Factors Contributing to the Uptake and Maintenance of Regular Exercise Behavior in Emerging Adults
Health Education Journal
Objective: To identify the influence of parental autonomy support, basic need satisfaction and motivation on emerging adults’ physical activity level and exercise behaviours.
Design: Cross-sectional survey. Setting: This study convenience-sampled approximately 435 college students identified as emerging adults – aged 18–25 years, who did not have a child, own a home, or have sufficient income to be fully independent.
Methods: Survey responses were used in a path model to investigate how parental autonomy support, psychological mediators and motivational processes influenced emerging adults’ exercise behaviour.
Results: The hypothesised model was supported with minor modifications. Most notable was the influence of parental physical activity level and autonomy support on psychological mediators, motivational processes and exercise behaviour.

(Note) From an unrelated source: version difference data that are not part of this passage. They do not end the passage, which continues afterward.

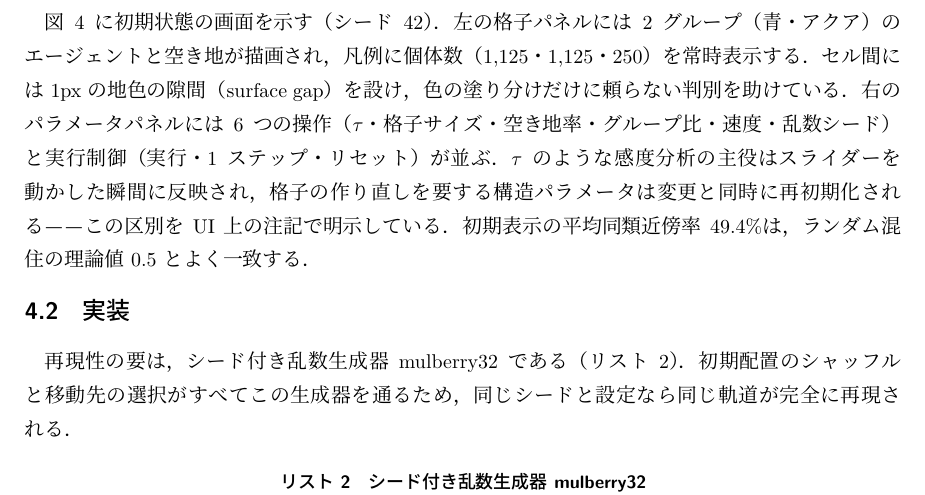
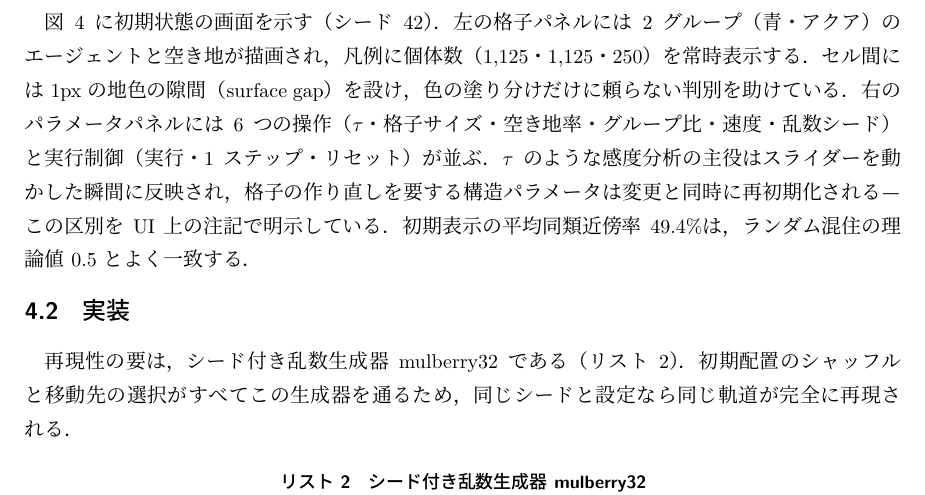
Before and after one commit to katzkawai/hamanako-unagi, a LaTeX document (tutorial/artifact-simulation-tutorial.tex): part of page 9 of 15, cut so that both start at the same text. The pictures show the PDF file tutorial/artifact-simulation-tutorial.pdf that the author committed with the source.

Commit message:
Use single em-dash in Japanese text
Co-Authored-By: Claude Fable 5 <noreply@anthropic.com>

```diff
--- a/tutorial/artifact-simulation-tutorial.tex
+++ b/tutorial/artifact-simulation-tutorial.tex
@@ -141,7 +141,7 @@ Canvas 描画はこのトークンを \texttt{getComputedStyle} で読み取り
   \label{eq:char}
 \end{align}
 
-ここで $d$ は炭側（下）を向いている面を表し，「裏返す」操作が $d$ を切り替える．「団扇」は $h \leftarrow \min(100,\,h+16)$ の離散ジャンプである．式\eqref{eq:heat}の時定数は約 18 秒であり，放置すれば火力は熾火の平衡値 46 に緩和する．プレイヤーは団扇による離散介入で $h$ を管理し，式\eqref{eq:cook}の焼成速度を制御する——これが本作の中核的なトレードオフ（高火力は速いが式\eqref{eq:char}の焦げリスクを増す）を生む．
+ここで $d$ は炭側（下）を向いている面を表し，「裏返す」操作が $d$ を切り替える．「団扇」は $h \leftarrow \min(100,\,h+16)$ の離散ジャンプである．式\eqref{eq:heat}の時定数は約 18 秒であり，放置すれば火力は熾火の平衡値 46 に緩和する．プレイヤーは団扇による離散介入で $h$ を管理し，式\eqref{eq:cook}の焼成速度を制御する—これが本作の中核的なトレードオフ（高火力は速いが式\eqref{eq:char}の焦げリスクを増す）を生む．
 
 タレは両面が白焼き基準（$D_i \ge 50$）に達するまで解禁されないフェーズゲートをもち，「仕上げる」で評価関数
 \begin{equation}
@@ -165,7 +165,7 @@ Canvas 描画はこのトークンを \texttt{getComputedStyle} で読み取り
 
 \subsection{評価画面}
 
-「仕上げる」を押すと式\eqref{eq:heat}--\eqref{eq:char}の履歴に基づいて評価関数が計算され，朱漆の重箱に盛られた結果画面が表示される（図\ref{fig:kabayaki-result}）．図の例は，身側 82・皮側 82・タレ 2 回・焦げ僅少で評点 100（番付「匠」）を得た一枚である．結果画面には評価の内訳（両面の焼き加減・タレ回数・焦げ量）が明示されるため，プレイヤーは何が加点・減点の要因だったかを事後的に確認し，次の一枚に反映できる．焼き加減の理想帯 $[70,95]$ はタレの湿潤ブースト（1.25 倍）を考慮すると意外に狭く，仕上げの数秒を誤るだけで焦げが急速に蓄積する——この時間的な緊張感が本作の遊戯性の中心である．
+「仕上げる」を押すと式\eqref{eq:heat}--\eqref{eq:char}の履歴に基づいて評価関数が計算され，朱漆の重箱に盛られた結果画面が表示される（図\ref{fig:kabayaki-result}）．図の例は，身側 82・皮側 82・タレ 2 回・焦げ僅少で評点 100（番付「匠」）を得た一枚である．結果画面には評価の内訳（両面の焼き加減・タレ回数・焦げ量）が明示されるため，プレイヤーは何が加点・減点の要因だったかを事後的に確認し，次の一枚に反映できる．焼き加減の理想帯 $[70,95]$ はタレの湿潤ブースト（1.25 倍）を考慮すると意外に狭く，仕上げの数秒を誤るだけで焦げが急速に蓄積する—この時間的な緊張感が本作の遊戯性の中心である．
 
 \begin{figure}[tbp]
 \centering
@@ -190,7 +190,7 @@ Canvas 描画はこのトークンを \texttt{getComputedStyle} で読み取り
 
 マクロ指標は，平均同類近傍率 $\bar{s}$（占有近傍を 1 以上もつエージェントの同類割合の平均；分居の程度）と満足率である．UI では $\tau$ と実行速度を実行中に変更でき，格子サイズ（$20 \le L \le 120$）・空き地率・グループ比・乱数シードは変更時に即時再初期化される．
 
-図\ref{fig:schelling-ui}に初期状態の画面を示す（シード 42）．左の格子パネルには 2 グループ（青・アクア）のエージェントと空き地が描画され，凡例に個体数（1{,}125・1{,}125・250）を常時表示する．セル間には 1px の地色の隙間（surface gap）を設け，色の塗り分けだけに頼らない判別を助けている．右のパラメータパネルには 6 つの操作（$\tau$・格子サイズ・空き地率・グループ比・速度・乱数シード）と実行制御（実行・1 ステップ・リセット）が並ぶ．$\tau$ のような感度分析の主役はスライダーを動かした瞬間に反映され，格子の作り直しを要する構造パラメータは変更と同時に再初期化される——この区別を UI 上の注記で明示している．初期表示の平均同類近傍率 49.4\%は，ランダム混住の理論値 0.5 とよく一致する．
+図\ref{fig:schelling-ui}に初期状態の画面を示す（シード 42）．左の格子パネルには 2 グループ（青・アクア）のエージェントと空き地が描画され，凡例に個体数（1{,}125・1{,}125・250）を常時表示する．セル間には 1px の地色の隙間（surface gap）を設け，色の塗り分けだけに頼らない判別を助けている．右のパラメータパネルには 6 つの操作（$\tau$・格子サイズ・空き地率・グループ比・速度・乱数シード）と実行制御（実行・1 ステップ・リセット）が並ぶ．$\tau$ のような感度分析の主役はスライダーを動かした瞬間に反映され，格子の作り直しを要する構造パラメータは変更と同時に再初期化される—この区別を UI 上の注記で明示している．初期表示の平均同類近傍率 49.4\%は，ランダム混住の理論値 0.5 とよく一致する．
 
 \begin{figure}[tbp]
 \centering
@@ -248,7 +248,7 @@ for(var m = 0; m < unsatList.length; m++){
 以下の数値は，アーティファクトと同一のアルゴリズム・同一の乱数生成器を Node.js で再現実行して得たものであり，アーティファクト上でも同じシードを入力すれば同じ軌道が観察できる．
 
 \paragraph{基準実行}
-$L=50$，$v=0.10$，グループ比 50:50，$\tau=0.30$，シード 42 の基準実行では，初期配置の平均同類近傍率は $\bar{s}_0 = 0.494$（ランダム混住の理論値 0.5 と整合）で，初期満足率はすでに 82.7\%である．すなわち大多数のエージェントは初期状態に満足している．それにもかかわらず，わずか 14 ステップ（延べ 1{,}003 回の移動）で全員満足に収束し，最終的な平均同類近傍率は $\bar{s} = 0.741$ に達した（図\ref{fig:traj}）．「同類が 3 割いれば満足」という穏やかな個人選好が，74\%という強い集団的分居を生む——シェリングが示した創発の核心が，そのまま再現されている．
+$L=50$，$v=0.10$，グループ比 50:50，$\tau=0.30$，シード 42 の基準実行では，初期配置の平均同類近傍率は $\bar{s}_0 = 0.494$（ランダム混住の理論値 0.5 と整合）で，初期満足率はすでに 82.7\%である．すなわち大多数のエージェントは初期状態に満足している．それにもかかわらず，わずか 14 ステップ（延べ 1{,}003 回の移動）で全員満足に収束し，最終的な平均同類近傍率は $\bar{s} = 0.741$ に達した（図\ref{fig:traj}）．「同類が 3 割いれば満足」という穏やかな個人選好が，74\%という強い集団的分居を生む—シェリングが示した創発の核心が，そのまま再現されている．
 
 この基準実行はアーティファクト上でもそのまま観察できる．図\ref{fig:schelling-conv}は収束時点の格子で，初期のランダム混住（図\ref{fig:schelling-ui}）から同色のクラスタが明瞭に形成され，パネル上部に収束バッジ（ステップ 14）が点灯している．収束後は「実行」「1 ステップ」が無効化され，パラメータを変えるまで系が静止したことが操作面からも分かる．図\ref{fig:schelling-live}は同時点の統計タイルと時系列チャートである．表示値（平均同類近傍率 74.1\%・満足率 100.0\%）は，Node.js による再現実行（図\ref{fig:traj}）と桁まで一致しており，ブラウザ上のライブ実行とオフライン再現が同一の軌道をたどることが画面上でも確認できる．
 
```
Also changed, not shown: tutorial/artifact-simulation-tutorial.pdf.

Conclusion: Results indicate that parents influence their children both directly and indirectly. The impact of autonomy and competence support was found to promote emerging adults’ intrinsic motivation, which consequently influenced actual physical activity and behaviour.
Langdon, Jody L., Chad Johnson, Bridget F. Melton.
"Factors Contributing to the Uptake and Maintenance of Regular Exercise Behavior in Emerging Adults."
Health Education Journal, 76 (2): 182-193.